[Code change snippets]
»»
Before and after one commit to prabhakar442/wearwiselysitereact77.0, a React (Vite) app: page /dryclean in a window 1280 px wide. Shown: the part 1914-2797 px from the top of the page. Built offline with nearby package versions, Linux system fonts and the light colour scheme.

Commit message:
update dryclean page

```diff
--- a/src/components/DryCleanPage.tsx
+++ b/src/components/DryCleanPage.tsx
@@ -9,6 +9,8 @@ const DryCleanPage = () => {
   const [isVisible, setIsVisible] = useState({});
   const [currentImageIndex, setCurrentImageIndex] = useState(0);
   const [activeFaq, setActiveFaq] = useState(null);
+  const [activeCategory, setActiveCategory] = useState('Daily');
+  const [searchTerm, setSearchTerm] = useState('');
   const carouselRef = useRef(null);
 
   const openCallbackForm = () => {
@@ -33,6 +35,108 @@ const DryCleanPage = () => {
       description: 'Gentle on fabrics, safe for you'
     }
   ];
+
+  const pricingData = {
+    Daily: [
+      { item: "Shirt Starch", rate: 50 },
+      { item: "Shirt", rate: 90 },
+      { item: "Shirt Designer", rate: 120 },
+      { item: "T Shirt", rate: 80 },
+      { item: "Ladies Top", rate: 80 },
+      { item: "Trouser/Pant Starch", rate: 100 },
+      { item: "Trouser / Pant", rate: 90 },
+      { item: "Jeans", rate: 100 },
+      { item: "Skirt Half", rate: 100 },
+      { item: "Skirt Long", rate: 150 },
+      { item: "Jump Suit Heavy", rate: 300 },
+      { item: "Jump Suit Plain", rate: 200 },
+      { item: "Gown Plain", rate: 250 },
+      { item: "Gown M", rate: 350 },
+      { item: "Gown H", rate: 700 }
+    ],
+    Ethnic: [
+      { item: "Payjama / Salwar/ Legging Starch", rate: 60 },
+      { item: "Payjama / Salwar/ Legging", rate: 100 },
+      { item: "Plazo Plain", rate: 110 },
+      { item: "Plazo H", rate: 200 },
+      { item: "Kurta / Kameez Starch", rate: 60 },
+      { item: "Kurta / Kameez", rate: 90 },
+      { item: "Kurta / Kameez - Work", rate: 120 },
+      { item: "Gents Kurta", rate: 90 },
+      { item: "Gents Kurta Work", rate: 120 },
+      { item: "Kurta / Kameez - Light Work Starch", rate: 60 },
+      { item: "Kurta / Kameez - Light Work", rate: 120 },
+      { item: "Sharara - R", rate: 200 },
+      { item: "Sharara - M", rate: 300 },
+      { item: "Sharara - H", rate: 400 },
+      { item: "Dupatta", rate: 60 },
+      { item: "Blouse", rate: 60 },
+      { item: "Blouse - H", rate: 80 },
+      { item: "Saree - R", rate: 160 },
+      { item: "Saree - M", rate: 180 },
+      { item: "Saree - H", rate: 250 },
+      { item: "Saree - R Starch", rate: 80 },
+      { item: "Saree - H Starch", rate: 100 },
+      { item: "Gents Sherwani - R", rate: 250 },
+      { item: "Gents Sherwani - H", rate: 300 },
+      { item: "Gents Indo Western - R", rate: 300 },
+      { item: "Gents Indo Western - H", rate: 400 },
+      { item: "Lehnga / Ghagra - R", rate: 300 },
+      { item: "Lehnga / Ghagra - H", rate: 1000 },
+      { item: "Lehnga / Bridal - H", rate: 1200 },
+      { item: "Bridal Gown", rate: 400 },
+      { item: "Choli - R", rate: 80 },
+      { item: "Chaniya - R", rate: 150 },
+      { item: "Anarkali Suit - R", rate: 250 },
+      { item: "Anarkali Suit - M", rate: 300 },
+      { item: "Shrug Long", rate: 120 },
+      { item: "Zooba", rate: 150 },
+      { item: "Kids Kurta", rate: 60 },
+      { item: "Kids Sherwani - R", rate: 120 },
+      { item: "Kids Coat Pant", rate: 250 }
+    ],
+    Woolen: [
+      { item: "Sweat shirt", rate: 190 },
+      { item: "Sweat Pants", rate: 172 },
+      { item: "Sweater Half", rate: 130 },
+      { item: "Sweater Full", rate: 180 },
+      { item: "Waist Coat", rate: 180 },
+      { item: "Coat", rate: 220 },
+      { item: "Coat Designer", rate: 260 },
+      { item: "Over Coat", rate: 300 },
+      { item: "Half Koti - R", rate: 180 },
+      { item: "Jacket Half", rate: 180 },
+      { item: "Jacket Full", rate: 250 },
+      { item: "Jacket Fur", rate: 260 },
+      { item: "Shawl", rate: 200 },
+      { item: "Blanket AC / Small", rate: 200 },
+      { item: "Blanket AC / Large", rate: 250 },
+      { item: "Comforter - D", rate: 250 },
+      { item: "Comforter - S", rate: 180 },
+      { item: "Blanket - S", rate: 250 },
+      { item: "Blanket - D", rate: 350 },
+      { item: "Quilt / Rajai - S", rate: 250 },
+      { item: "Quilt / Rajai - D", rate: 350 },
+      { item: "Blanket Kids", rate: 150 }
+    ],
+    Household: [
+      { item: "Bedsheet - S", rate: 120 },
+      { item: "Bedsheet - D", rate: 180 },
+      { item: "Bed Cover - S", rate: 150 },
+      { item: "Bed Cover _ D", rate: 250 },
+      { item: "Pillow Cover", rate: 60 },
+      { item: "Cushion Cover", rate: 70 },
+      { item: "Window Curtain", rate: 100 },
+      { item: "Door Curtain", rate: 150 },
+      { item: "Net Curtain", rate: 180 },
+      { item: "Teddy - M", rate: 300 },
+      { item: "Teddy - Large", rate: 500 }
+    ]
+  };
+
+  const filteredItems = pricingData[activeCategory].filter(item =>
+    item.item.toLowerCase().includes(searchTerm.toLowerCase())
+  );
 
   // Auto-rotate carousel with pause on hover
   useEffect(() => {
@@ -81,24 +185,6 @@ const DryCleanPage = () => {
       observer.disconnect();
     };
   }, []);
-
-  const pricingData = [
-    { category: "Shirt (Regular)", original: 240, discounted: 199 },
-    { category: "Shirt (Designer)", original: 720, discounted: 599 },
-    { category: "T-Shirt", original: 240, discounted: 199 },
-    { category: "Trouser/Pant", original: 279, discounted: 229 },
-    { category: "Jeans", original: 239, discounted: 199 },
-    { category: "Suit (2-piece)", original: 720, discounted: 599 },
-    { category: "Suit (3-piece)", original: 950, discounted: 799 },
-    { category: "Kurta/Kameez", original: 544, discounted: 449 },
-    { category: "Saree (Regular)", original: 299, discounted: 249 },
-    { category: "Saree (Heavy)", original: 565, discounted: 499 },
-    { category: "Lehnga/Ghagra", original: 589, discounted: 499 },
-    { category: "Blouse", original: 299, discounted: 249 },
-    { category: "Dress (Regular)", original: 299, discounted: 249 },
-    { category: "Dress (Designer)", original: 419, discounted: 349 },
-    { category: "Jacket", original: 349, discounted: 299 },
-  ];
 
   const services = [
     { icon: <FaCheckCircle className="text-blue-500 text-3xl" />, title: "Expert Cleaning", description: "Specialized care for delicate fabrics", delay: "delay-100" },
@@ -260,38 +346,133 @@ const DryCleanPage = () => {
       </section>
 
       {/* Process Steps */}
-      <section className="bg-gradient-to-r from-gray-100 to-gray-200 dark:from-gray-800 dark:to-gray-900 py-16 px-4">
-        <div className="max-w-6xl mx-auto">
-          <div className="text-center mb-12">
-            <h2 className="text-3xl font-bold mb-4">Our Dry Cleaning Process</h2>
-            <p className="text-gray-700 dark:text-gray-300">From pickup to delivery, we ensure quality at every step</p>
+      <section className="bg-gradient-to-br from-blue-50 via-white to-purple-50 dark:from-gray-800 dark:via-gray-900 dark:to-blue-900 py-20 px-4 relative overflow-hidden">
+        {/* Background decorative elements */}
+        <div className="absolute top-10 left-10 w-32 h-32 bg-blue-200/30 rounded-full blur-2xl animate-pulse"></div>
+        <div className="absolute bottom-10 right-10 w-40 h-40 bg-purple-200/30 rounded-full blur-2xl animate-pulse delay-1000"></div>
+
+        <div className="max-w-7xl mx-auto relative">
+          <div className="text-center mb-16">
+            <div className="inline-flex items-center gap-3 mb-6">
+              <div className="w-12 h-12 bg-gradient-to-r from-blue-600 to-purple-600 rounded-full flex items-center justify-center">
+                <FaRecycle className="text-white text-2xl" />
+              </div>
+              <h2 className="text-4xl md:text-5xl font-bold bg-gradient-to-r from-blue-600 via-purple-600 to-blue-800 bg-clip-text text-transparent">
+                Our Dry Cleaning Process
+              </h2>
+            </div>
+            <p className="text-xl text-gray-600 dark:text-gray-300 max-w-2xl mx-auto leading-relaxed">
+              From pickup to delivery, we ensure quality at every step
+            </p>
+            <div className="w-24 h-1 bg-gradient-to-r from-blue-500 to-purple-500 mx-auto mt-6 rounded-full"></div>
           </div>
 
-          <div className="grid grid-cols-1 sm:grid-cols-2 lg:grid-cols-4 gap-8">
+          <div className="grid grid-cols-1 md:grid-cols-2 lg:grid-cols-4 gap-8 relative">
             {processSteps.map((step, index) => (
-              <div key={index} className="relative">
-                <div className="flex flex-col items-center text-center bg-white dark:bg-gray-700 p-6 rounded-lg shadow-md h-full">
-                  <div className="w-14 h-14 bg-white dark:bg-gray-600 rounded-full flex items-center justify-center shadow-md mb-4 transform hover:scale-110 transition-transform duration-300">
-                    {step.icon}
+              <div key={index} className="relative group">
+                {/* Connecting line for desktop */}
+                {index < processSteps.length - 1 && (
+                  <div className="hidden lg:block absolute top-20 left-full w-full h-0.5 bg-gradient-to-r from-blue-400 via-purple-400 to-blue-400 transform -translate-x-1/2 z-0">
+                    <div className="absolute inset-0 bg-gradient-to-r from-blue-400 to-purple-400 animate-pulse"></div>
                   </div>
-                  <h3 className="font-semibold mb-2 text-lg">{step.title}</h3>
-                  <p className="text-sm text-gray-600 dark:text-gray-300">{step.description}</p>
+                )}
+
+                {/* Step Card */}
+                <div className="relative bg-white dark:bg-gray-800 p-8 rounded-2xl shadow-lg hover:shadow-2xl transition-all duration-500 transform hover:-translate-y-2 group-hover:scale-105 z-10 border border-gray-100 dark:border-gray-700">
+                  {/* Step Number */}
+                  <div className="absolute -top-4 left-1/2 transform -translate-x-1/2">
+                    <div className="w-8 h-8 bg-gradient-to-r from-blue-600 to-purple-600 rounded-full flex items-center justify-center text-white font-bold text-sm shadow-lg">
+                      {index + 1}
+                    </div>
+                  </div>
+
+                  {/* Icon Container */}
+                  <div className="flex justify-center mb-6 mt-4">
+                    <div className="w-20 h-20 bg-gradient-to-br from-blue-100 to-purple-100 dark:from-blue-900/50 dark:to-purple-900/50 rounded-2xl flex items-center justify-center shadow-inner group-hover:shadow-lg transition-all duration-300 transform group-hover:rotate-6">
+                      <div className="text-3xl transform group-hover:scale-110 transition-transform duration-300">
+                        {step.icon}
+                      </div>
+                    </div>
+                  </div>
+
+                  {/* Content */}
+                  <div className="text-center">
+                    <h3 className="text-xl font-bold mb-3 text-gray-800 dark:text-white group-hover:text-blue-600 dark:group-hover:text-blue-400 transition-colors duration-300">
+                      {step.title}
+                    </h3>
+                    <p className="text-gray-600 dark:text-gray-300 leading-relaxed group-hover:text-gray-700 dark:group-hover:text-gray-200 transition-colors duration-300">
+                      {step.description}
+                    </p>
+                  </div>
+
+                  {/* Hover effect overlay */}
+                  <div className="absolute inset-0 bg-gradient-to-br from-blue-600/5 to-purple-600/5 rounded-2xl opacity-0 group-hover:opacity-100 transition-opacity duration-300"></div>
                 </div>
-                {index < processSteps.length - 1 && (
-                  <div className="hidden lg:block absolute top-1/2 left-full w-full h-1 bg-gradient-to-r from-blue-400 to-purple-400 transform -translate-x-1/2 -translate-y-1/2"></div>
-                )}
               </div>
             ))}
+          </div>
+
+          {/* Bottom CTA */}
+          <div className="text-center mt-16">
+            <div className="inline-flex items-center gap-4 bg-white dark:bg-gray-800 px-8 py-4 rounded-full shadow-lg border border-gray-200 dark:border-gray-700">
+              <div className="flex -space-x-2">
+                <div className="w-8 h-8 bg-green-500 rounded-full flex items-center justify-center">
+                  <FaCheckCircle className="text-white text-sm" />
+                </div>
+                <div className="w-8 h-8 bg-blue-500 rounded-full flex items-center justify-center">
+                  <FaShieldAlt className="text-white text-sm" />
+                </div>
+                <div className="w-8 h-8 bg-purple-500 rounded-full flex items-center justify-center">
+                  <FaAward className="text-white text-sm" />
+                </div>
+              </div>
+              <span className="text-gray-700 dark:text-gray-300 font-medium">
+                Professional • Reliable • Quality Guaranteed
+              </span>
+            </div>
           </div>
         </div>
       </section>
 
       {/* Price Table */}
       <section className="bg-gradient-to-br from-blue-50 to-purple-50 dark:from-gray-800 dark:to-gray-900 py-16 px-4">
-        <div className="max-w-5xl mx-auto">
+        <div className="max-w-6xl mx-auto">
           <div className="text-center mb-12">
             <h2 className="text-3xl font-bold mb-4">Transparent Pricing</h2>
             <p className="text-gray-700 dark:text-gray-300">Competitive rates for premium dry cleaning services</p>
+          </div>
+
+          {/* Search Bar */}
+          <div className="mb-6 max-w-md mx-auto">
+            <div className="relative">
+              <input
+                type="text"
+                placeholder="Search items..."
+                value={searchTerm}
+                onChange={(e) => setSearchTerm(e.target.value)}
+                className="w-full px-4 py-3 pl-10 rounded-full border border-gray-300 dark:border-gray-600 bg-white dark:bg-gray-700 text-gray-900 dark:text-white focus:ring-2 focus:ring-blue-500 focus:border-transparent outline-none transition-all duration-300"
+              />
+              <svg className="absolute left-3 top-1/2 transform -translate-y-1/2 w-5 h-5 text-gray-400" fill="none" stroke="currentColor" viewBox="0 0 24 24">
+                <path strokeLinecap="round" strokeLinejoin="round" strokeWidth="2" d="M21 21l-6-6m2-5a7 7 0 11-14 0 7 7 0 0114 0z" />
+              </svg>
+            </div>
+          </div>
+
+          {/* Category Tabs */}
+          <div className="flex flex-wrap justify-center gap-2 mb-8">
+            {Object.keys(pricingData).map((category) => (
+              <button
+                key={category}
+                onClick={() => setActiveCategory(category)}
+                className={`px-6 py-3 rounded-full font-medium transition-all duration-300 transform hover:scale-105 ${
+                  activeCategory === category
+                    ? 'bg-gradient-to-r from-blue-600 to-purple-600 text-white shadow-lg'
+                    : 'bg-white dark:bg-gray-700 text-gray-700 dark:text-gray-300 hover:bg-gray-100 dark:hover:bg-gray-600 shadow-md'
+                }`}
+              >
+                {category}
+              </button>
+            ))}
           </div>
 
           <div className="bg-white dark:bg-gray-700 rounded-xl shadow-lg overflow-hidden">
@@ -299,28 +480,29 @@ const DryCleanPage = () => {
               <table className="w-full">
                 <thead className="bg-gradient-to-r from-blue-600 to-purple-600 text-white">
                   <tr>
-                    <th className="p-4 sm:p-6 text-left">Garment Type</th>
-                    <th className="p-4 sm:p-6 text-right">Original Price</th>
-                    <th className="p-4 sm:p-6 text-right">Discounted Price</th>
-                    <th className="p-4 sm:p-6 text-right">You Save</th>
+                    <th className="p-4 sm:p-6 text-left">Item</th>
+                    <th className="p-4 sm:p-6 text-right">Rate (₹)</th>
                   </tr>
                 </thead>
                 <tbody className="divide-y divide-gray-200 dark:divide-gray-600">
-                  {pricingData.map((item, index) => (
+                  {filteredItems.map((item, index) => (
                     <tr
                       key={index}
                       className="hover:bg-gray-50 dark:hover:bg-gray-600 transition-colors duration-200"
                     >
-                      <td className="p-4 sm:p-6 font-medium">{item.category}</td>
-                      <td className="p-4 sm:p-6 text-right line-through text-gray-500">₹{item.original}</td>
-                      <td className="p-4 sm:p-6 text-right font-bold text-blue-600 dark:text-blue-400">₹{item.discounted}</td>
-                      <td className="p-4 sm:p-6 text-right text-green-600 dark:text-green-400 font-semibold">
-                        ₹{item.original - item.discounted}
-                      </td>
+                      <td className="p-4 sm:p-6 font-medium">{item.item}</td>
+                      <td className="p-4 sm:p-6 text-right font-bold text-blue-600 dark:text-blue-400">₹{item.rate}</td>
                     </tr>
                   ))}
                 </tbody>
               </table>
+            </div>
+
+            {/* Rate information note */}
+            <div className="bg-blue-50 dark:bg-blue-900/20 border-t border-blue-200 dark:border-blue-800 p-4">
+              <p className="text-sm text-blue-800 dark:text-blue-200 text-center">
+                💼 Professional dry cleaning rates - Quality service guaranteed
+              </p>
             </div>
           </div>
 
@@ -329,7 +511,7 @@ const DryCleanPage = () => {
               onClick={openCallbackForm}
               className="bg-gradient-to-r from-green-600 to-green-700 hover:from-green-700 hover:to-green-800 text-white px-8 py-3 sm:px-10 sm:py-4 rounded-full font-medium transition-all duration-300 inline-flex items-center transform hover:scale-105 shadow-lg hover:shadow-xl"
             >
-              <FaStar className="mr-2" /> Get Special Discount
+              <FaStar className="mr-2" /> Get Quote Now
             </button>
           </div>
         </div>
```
««
--- Task description ---
Where does "Lehnga" appear in the records above? Copy each line that holds it.

--- Solution to the exercise ---
+      { item: "Lehnga / Ghagra - R", rate: 300 },
+      { item: "Lehnga / Ghagra - H", rate: 1000 },
+      { item: "Lehnga / Bridal - H", rate: 1200 },
-    { category: "Lehnga/Ghagra", original: 589, discounted: 499 },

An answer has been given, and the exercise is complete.